Required work:
Copy out each line of the listing below that contains the word "execute".

*** Information given Section Begins ***

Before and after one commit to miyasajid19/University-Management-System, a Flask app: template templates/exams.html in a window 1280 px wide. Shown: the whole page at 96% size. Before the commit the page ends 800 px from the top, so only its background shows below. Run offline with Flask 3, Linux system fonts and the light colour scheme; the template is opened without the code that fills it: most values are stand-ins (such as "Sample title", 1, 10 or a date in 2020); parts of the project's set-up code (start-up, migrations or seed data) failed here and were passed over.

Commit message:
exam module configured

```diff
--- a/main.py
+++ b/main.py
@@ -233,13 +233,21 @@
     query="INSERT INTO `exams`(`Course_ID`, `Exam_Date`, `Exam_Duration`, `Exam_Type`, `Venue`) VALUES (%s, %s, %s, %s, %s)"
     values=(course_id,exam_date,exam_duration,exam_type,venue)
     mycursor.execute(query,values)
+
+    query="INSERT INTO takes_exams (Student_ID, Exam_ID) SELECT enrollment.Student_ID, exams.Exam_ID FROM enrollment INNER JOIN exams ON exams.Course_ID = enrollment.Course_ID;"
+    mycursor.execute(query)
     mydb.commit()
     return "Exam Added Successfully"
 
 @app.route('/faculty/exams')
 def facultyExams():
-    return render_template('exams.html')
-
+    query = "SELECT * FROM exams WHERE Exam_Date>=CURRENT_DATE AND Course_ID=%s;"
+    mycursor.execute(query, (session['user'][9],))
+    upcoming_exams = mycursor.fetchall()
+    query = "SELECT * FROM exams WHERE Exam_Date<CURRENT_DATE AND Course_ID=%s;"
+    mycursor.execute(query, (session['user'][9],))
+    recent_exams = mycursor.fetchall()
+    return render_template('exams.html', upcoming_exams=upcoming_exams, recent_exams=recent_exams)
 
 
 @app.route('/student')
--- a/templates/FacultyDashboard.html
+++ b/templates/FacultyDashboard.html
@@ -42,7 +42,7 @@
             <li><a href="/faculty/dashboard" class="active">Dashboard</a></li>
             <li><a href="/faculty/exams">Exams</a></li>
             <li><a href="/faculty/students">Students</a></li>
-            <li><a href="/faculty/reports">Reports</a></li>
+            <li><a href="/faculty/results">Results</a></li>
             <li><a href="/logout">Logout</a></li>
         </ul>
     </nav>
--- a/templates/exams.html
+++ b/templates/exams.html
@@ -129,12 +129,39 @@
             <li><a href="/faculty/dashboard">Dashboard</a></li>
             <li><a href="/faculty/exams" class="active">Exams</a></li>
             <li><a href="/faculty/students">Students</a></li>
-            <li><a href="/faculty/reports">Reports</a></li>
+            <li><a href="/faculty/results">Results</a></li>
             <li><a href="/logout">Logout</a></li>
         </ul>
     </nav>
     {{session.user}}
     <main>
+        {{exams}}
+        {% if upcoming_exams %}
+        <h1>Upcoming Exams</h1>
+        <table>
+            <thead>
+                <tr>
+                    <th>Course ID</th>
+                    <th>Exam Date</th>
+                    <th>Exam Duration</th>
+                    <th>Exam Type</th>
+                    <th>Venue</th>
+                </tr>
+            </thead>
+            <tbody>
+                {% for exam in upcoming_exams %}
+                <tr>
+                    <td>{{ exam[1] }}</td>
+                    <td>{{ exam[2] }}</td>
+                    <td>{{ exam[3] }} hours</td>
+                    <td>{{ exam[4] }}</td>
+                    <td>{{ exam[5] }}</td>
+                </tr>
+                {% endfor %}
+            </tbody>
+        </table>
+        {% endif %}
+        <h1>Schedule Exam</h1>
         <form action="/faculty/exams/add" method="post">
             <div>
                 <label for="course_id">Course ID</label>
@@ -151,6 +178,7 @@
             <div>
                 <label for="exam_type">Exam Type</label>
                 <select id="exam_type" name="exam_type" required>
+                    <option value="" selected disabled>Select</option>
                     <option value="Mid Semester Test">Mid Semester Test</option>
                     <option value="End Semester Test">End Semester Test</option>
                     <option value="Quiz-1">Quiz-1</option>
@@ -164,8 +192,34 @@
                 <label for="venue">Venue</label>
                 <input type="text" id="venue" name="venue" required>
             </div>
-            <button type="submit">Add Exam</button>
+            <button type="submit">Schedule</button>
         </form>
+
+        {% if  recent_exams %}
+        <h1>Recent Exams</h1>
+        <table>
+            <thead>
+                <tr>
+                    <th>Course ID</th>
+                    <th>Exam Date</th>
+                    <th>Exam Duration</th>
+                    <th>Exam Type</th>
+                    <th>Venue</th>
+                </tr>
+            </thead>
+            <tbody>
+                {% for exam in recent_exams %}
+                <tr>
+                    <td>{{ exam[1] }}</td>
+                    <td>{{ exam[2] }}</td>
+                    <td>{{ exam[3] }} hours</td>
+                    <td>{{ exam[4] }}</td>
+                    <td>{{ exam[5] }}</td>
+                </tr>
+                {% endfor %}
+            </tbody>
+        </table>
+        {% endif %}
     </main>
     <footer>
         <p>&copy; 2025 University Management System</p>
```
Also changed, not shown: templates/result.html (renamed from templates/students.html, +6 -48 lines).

*** Information given Section Ends ***
*** Information given Section Begins ***

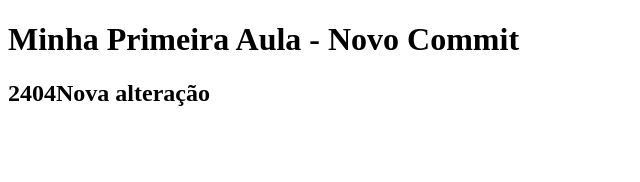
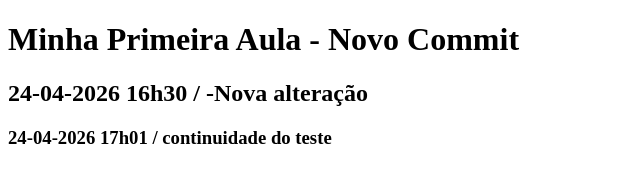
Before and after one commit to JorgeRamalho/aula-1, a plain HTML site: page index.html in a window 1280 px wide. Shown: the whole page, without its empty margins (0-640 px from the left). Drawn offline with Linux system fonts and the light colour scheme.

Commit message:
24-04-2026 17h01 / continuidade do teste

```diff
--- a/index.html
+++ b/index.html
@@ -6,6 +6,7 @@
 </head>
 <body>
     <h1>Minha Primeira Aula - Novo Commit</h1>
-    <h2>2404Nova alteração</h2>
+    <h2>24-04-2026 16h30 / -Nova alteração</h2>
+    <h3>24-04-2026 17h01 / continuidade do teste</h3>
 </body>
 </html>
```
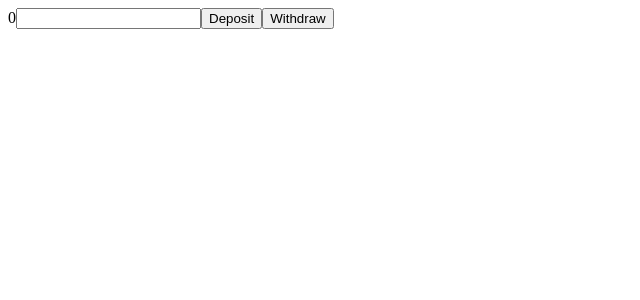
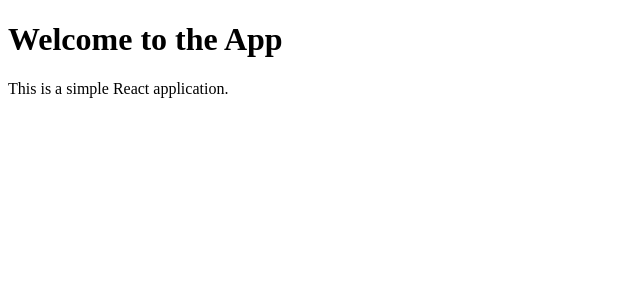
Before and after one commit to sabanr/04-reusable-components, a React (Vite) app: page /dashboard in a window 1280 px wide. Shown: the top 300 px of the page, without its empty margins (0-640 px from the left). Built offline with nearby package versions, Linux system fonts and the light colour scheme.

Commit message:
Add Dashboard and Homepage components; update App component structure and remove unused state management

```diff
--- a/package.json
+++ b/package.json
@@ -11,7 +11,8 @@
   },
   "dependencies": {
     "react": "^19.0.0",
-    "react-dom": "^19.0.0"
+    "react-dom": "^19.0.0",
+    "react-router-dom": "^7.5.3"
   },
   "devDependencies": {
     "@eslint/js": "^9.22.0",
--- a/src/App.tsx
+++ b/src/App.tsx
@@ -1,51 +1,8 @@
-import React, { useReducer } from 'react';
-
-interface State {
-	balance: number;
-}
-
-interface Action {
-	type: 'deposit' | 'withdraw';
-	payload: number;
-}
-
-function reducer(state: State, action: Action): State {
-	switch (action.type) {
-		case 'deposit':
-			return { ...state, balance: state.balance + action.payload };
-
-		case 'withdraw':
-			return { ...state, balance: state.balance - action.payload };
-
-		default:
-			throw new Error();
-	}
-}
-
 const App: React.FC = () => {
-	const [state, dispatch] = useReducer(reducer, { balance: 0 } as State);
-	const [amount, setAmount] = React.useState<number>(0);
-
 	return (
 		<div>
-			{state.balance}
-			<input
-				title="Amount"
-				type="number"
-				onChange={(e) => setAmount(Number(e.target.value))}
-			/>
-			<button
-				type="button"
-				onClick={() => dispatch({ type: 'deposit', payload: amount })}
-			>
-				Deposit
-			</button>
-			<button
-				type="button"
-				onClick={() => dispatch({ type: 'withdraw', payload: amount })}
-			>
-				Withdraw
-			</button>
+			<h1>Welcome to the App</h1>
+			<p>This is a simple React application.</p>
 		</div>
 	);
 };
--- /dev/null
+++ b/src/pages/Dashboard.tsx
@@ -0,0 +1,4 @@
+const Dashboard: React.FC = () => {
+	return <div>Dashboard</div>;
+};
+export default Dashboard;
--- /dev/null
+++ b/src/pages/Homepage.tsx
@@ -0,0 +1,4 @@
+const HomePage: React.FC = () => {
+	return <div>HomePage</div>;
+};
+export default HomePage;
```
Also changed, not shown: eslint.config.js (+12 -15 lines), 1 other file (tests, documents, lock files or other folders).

*** Information given Section Ends ***

Solution below:
     mycursor.execute(query,values)
+    mycursor.execute(query)
+    mycursor.execute(query, (session['user'][9],))
+    mycursor.execute(query, (session['user'][9],))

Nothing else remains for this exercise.